Background: Senior high school students are faced with several sexual and reproductive health challenges and make decisions and choices based on their knowledge and perceptions of available sexual and reproductive health services. The study, therefore, assessed the knowledge, use, and perception of contraceptives among senior high school students in the Kumbungu District of the Northern Region of Ghana.
Methods: We conducted a cross-sectional study involving 299 study participants through a multiple sampling approach comprising purposive, proportionate, and simple random sampling techniques. A pretested structured questionnaire was used to collect the data from the study participants. A descriptive and Pearson’s chi-square analyses were performed.
Results: The prevalence of contraceptive use was 23.2% with 55.9% of the study participants incorrectly defined contraceptives. The major source of information on contraceptives was from their peers (53.3%). Apart from condoms, knowledge on the remaining contraceptives methods was poorly understood by the participants. Common misperceptions on contraceptive use included infertility (50.0%), interference with sexual pleasure (37.9%), and promotion of promiscuity (32.3%). Statistically, we found significant differences between ever users of contraceptives and sex (P< 0.001) and religion (P=0.026). There was a significant difference between knowledge and perception (P=0.010).
Conclusion: The study findings describe a seemly poor knowledge and misconceptions on the use of contraceptives among study participants. This is likely to affect the usage of contraceptives among adolescents and students in the Kumbungu District with a resultant effect on the rise of teenage pregnancies. Addressing the poor knowledge and misconception by stakeholders, including the Ghana Health Services and other NGO’s is therefore recommended.
Introduction: A lived experience is normally an undervalued and complex phenomena in nursing and midwifery despite its crucial influence on maternal and birth outcomes. During antenatal care, health care providers tend to concentrate on the pregnancy at the expense of experiences that women go through. Research studies have also bias towards the medical perspective leaving out the experiences that occur during the antenatal period.
Aim: The aim of this study was to explore the antenatal lived experiences of women who delivered preterm babies.
Study Design: A descriptive phenomenological research design was employed to understand the diverse antenatal lived experiences.
Setting and Duration: Parirenyatwa Mbuya Nehanda Maternity Hospital was the study site.
Methodology: All accessible women who delivered preterm babies between October, 2016 and March, 2017 with babies admitted in neonatal intensive care unit, Kangaroo care unit and those coming to preterm outpatient clinic were included in this study. Purposive sampling method was used to select the eligible participants. Audio recorded in-depth interviews using semi-structured interview guide were used to collect data. Thematic analysis was used to analyze data manually.
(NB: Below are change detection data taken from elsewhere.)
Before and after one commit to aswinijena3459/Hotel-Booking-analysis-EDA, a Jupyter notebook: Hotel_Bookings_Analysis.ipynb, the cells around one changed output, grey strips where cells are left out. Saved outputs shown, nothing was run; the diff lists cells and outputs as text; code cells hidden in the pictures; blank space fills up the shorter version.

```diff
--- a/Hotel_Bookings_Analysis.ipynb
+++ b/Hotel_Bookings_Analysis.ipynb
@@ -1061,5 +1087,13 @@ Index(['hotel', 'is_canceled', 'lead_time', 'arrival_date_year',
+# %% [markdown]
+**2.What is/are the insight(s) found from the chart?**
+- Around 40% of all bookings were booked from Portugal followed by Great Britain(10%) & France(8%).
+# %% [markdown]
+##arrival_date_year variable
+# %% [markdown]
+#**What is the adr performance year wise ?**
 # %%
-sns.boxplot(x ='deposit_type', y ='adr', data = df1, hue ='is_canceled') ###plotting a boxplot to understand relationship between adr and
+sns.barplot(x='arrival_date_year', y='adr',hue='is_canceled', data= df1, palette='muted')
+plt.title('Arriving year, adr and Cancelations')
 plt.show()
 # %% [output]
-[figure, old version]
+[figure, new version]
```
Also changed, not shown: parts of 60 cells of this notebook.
Results: Eleven women participated in this study. Their ages ranged from 17 to 42 years. The lowest level of education was primary (9%, n = 1) and highest being secondary (91%, n = 10). Three major themes came out, which included stressful life events, perceived mismanagement of physical problems and care and support. Support during antenatal period is crucial as it helps pregnant women to adjust and cope with life stressors and it helps them to have a smooth journey of pregnancy which leads to a healthy pregnancy outcome.
Conclusion: Pregnant women are experiencing a variety of stressful life events. A holistic individualized approach comprising comprehensive history on experiences during pregnancy should be adopted to capture and detect adverse health symptoms early.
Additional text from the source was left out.